How Reading Helped My Socially Awkward Self Make Friends
November 14, 2017
Though at the helm of affairs at the café, V is a traveler at heart – for me, he is like From Heaven Lake: Travels Through Sinkiang and Tibet by Vikram Seth. I read this book in high school as part of my Literature in English course; in the beginning, I couldn’t wrap my head around the inclusion of a travelogue in the syllabus, but then, I grew to love it – a perfect depiction of V and my friendship. The book is based on Seth’s remarkable and unorthodox journey from western China on to the Qinghai-Tibet plateau and Kathmandu, and ultimately to Delhi. The book surprises its readers as it explores the point of borders and boundaries, and is studded with poetry –
“Here we three, cooped, alone,
Tibetan, Indian, Han,
Against a common dawn
Catch what poor sleep we can
And sleeping drag the same
Sparse air into our lungs,
And dreaming each of home
Sleeptalk in different tongues.”
Another friend from the book-club, A is a cross between Chimamanda Ngozie Adichie’s Dear Ijeawele, or A Feminist Manifesto in Fifteen Suggestions and my favourite author, Margaret Atwood’s prescient first novel, The Edible Woman. A is my age but seems like she is as old as the hills – with her long, meandering bookshelves and her ability to remain resilient in the face of all adversity. She is suspended between the realms of fiction and non-fiction; she is both there and not there. She reminds me of Dear Ijeawele simply because I see her following her own feminist manifesto, and encouraging other women to never shy away from being themselves. In her very bizarre way, she is the feminist I’d love to become. But in most ways, A is like Marian, the protagonist of The Edible Woman – an ordinary woman who cannot calm (for good reason) her inner rebellion – “What else can I do? Once you’ve gone this far you aren’t fit for anything else. Something happens to your mind. You’re overqualified, overspecialized, and everybody knows it.”
Then there’s P – he’s not about genres at all. You cannot put a person like P in a neatly categorized box. P is everywhere and nowhere, and you must always aspire to have a friend like this. P blends into whatever books he wishes to, whenever he wishes – it’s a neat habit, I think. Also, I have never seen P with a paperback or a hardback. P is the full convert, his uncovered, e-reader fitting snuggly in the front pocket of his breeches. Oftentimes, P will look up from his beverage (mostly a protein shake), or suddenly text on a Saturday morning asking for recommendations on books that will help him escape reality. P reminds me of one of my favourite books, The Guernsey Literary and Potato Peel Pie Society by Mary Ann Shaffer because he is one of two people who I know enjoyed the book as much as I did. Also, because P is like the book – as a friend, he creeps up on you almost suddenly, and then you’re glad that you stayed friends.
Take a peek at some of the books Deya’s read with her book-club.
Photo Credits: Dialogues Cafe, Bangalore
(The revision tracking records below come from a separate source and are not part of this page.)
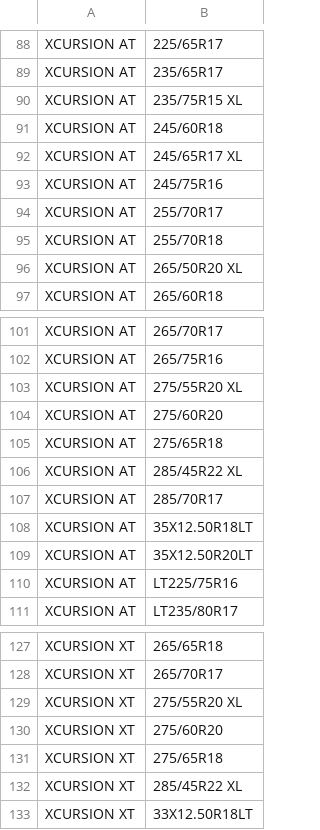
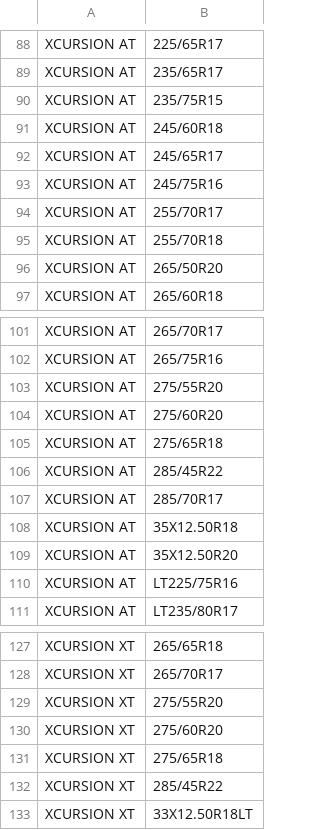
Before and after one commit to anulithavardhan/Tirepros_Giti, a TSV file: input.tsv, drawn as a sheet; only a part is shown, gaps mark what is left out.

Commit message:
Update input.tsv

```diff
--- a/input.tsv
+++ b/input.tsv
@@ -89,5 +89,5 @@ XCURSION AT	225/65R17
 XCURSION AT	235/65R17
-XCURSION AT	235/75R15 XL
+XCURSION AT	235/75R15
 XCURSION AT	245/60R18
-XCURSION AT	245/65R17 XL
+XCURSION AT	245/65R17
 XCURSION AT	245/75R16
@@ -95,3 +95,3 @@ XCURSION AT	255/70R17
 XCURSION AT	255/70R18
-XCURSION AT	265/50R20 XL
+XCURSION AT	265/50R20
 XCURSION AT	265/60R18
@@ -102,9 +102,9 @@ XCURSION AT	265/70R17
 XCURSION AT	265/75R16
-XCURSION AT	275/55R20 XL
+XCURSION AT	275/55R20
 XCURSION AT	275/60R20
 XCURSION AT	275/65R18
-XCURSION AT	285/45R22 XL
+XCURSION AT	285/45R22
 XCURSION AT	285/70R17
-XCURSION AT	35X12.50R18LT
-XCURSION AT	35X12.50R20LT
+XCURSION AT	35X12.50R18
+XCURSION AT	35X12.50R20
 XCURSION AT	LT225/75R16
@@ -128,6 +128,6 @@ XCURSION XT	265/65R18
 XCURSION XT	265/70R17
-XCURSION XT	275/55R20 XL
+XCURSION XT	275/55R20
 XCURSION XT	275/60R20
 XCURSION XT	275/65R18
-XCURSION XT	285/45R22 XL
+XCURSION XT	285/45R22
 XCURSION XT	33X12.50R18LT
```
Deya is a human rights lawyer by day, and by night, a book nerd, who is constantly running out of shelf-space. Her small apartment in Bangalore, where she is based, has already been swallowed by her meandering bookshelves. Truth be told, this might also be her ultimate plan to avoid all human contact. Deya tweets about feminism, women's rights and (mostly) all things books at @LadyLawzarus.
Read her articles here.